Swansea v Cardiff is always intense, says David Jones, but Saturday's game means more than usual.
Last Updated: 12/02/14 6:32pm
When Swansea and Cardiff meet for only the second time in the top division of English football there will be so much more than the usual quarrel to resolve. Both proud clubs are fighting for their futures.
Cardiff, the Premier League newcomers, have been catapulted from crisis to crisis off the pitch but they've been thrilled by the ride and they want more.
Swansea, who for three seasons have strolled amongst the elite with style and grace, have been hit hard by the demands of their success; a European adventure which has tested their resources to the limit and a slump in domestic form which this week cost Michael Laudrup his job.
It seems football fans were outraged by Laudrup's exit from the Liberty stadium: all those apart from the Swansea fans themselves.
They knew it was never a comfortable marriage. There had been too many tales of player unrest, of dressing room cliques and quarrels that never end well. They had seen performances decline in front of their eyes and they knew change was coming.
There had been notable highs along the way, such as the League Cup success, but the slip in standards was troubling chairman Huw Jenkins long before he made the decision to sack a manager for the first time in almost 10 years.
You will do well to meet a calmer, more thoughtful and reflective chairman than Jenkins in any league; so steeped in his club and it's traditions, so inherently linked with his club's legendary rise and for that he has earned almost total trust from Swansea fans.
They will feel that even in the hands of a managerial novice like Garry Monk, they are better placed to take on the pressures and demands of a relegation scrap, which just happens to start against the enemy.
To make matters worse the Bluebirds are flush with confidence after coming from behind to beat Norwich last Saturday to record their first league win under Ole Gunnar Solskjaer.
Kenwyne Jones and Wilfried Zaha have added a more potent attacking thrust to Solskjaer's team, while the manager has already shown he has the guile to affect games from the sidelines just as he once did as a player.
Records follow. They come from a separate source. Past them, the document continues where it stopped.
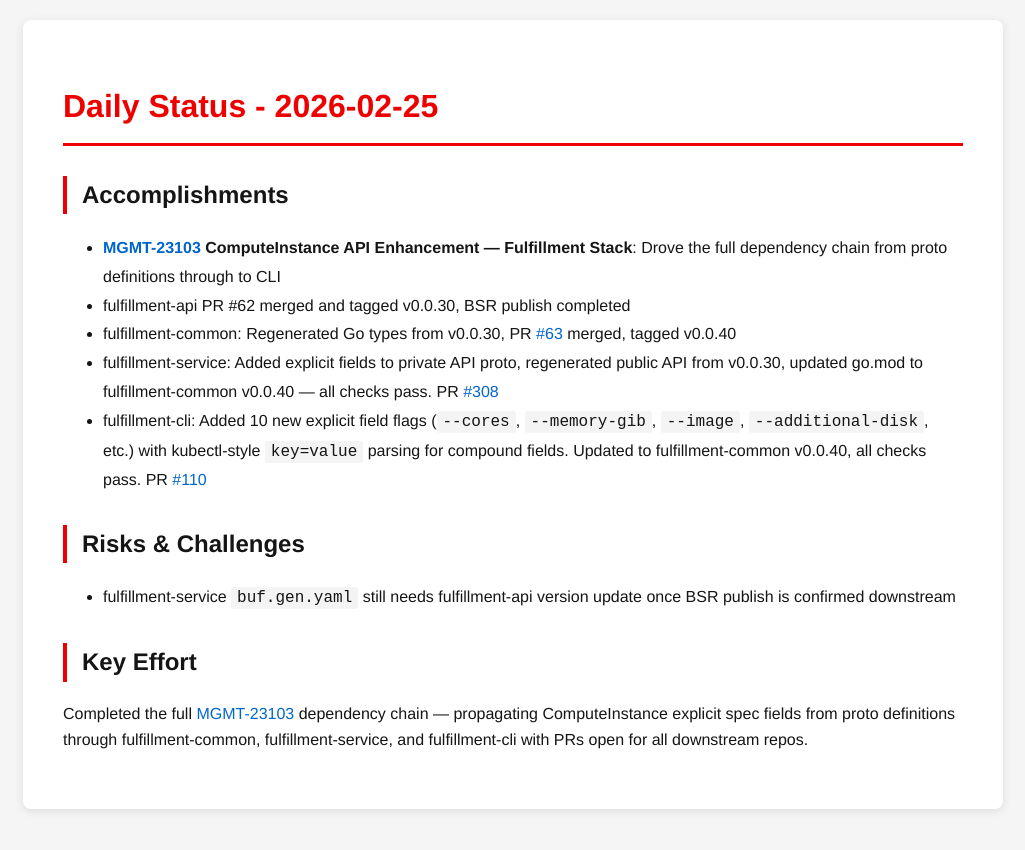
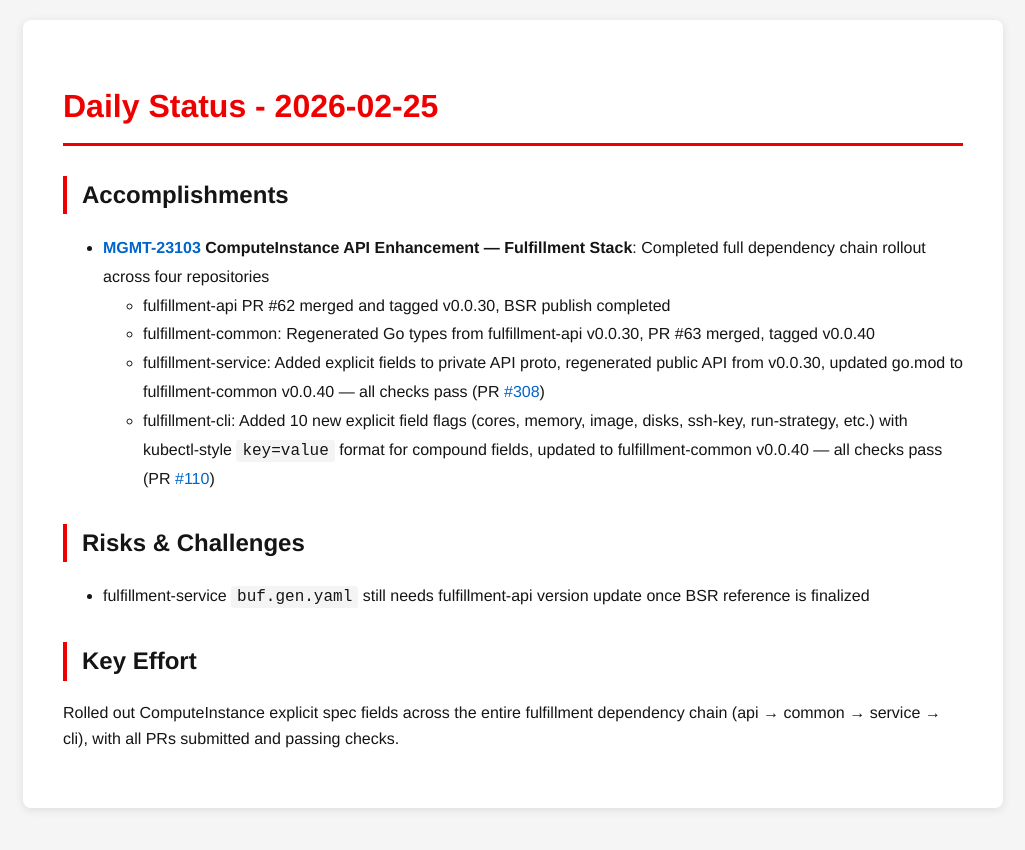
Before and after one commit to tzvatot/daily-status, a Jekyll site: the page built from 2026-02-25.md, in a window 1280 px wide. Shown: the top 850 px of the page, without its empty margins (127-1152 px from the left). Built offline with Jekyll 4.4.1, drawn with Linux system fonts in a browser that asks for light colours.

Commit message:
Daily status update - 2026-02-25

```diff
--- a/2026-02-25.md
+++ b/2026-02-25.md
@@ -8,16 +8,16 @@ date: 2026-02-25
 
 ## Accomplishments
 
-- **[MGMT-23103](https://issues.redhat.com/browse/MGMT-23103) ComputeInstance API Enhancement — Fulfillment Stack**: Drove the full dependency chain from proto definitions through to CLI
-- fulfillment-api PR #62 merged and tagged v0.0.30, BSR publish completed
-- fulfillment-common: Regenerated Go types from v0.0.30, PR [#63](https://github.com/osac-project/fulfillment-common/pull/63) merged, tagged v0.0.40
-- fulfillment-service: Added explicit fields to private API proto, regenerated public API from v0.0.30, updated go.mod to fulfillment-common v0.0.40 — all checks pass. PR [#308](https://github.com/osac-project/fulfillment-service/pull/308)
-- fulfillment-cli: Added 10 new explicit field flags (`--cores`, `--memory-gib`, `--image`, `--additional-disk`, etc.) with kubectl-style `key=value` parsing for compound fields. Updated to fulfillment-common v0.0.40, all checks pass. PR [#110](https://github.com/osac-project/fulfillment-cli/pull/110)
+- **[MGMT-23103](https://issues.redhat.com/browse/MGMT-23103) ComputeInstance API Enhancement — Fulfillment Stack**: Completed full dependency chain rollout across four repositories
+  - fulfillment-api PR #62 merged and tagged v0.0.30, BSR publish completed
+  - fulfillment-common: Regenerated Go types from fulfillment-api v0.0.30, PR #63 merged, tagged v0.0.40
+  - fulfillment-service: Added explicit fields to private API proto, regenerated public API from v0.0.30, updated go.mod to fulfillment-common v0.0.40 — all checks pass (PR [#308](https://github.com/osac-project/fulfillment-service/pull/308))
+  - fulfillment-cli: Added 10 new explicit field flags (cores, memory, image, disks, ssh-key, run-strategy, etc.) with kubectl-style `key=value` format for compound fields, updated to fulfillment-common v0.0.40 — all checks pass (PR [#110](https://github.com/osac-project/fulfillment-cli/pull/110))
 
 ## Risks & Challenges
 
-- fulfillment-service `buf.gen.yaml` still needs fulfillment-api version update once BSR publish is confirmed downstream
+- fulfillment-service `buf.gen.yaml` still needs fulfillment-api version update once BSR reference is finalized
 
 ## Key Effort
 
-Completed the full [MGMT-23103](https://issues.redhat.com/browse/MGMT-23103) dependency chain — propagating ComputeInstance explicit spec fields from proto definitions through fulfillment-common, fulfillment-service, and fulfillment-cli with PRs open for all downstream repos.
+Rolled out ComputeInstance explicit spec fields across the entire fulfillment dependency chain (api → common → service → cli), with all PRs submitted and passing checks.
```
It was a win Cardiff desperately needed after four straight defeats had threatened to leave them cast adrift, but now they know a victory on Saturday would leave them with an identical record as their neighbours.
Should they lose, the gap will open up to six points again. Both clubs could survive and prosper; both could fall from grace. Wales has never seen a more important Premier League game.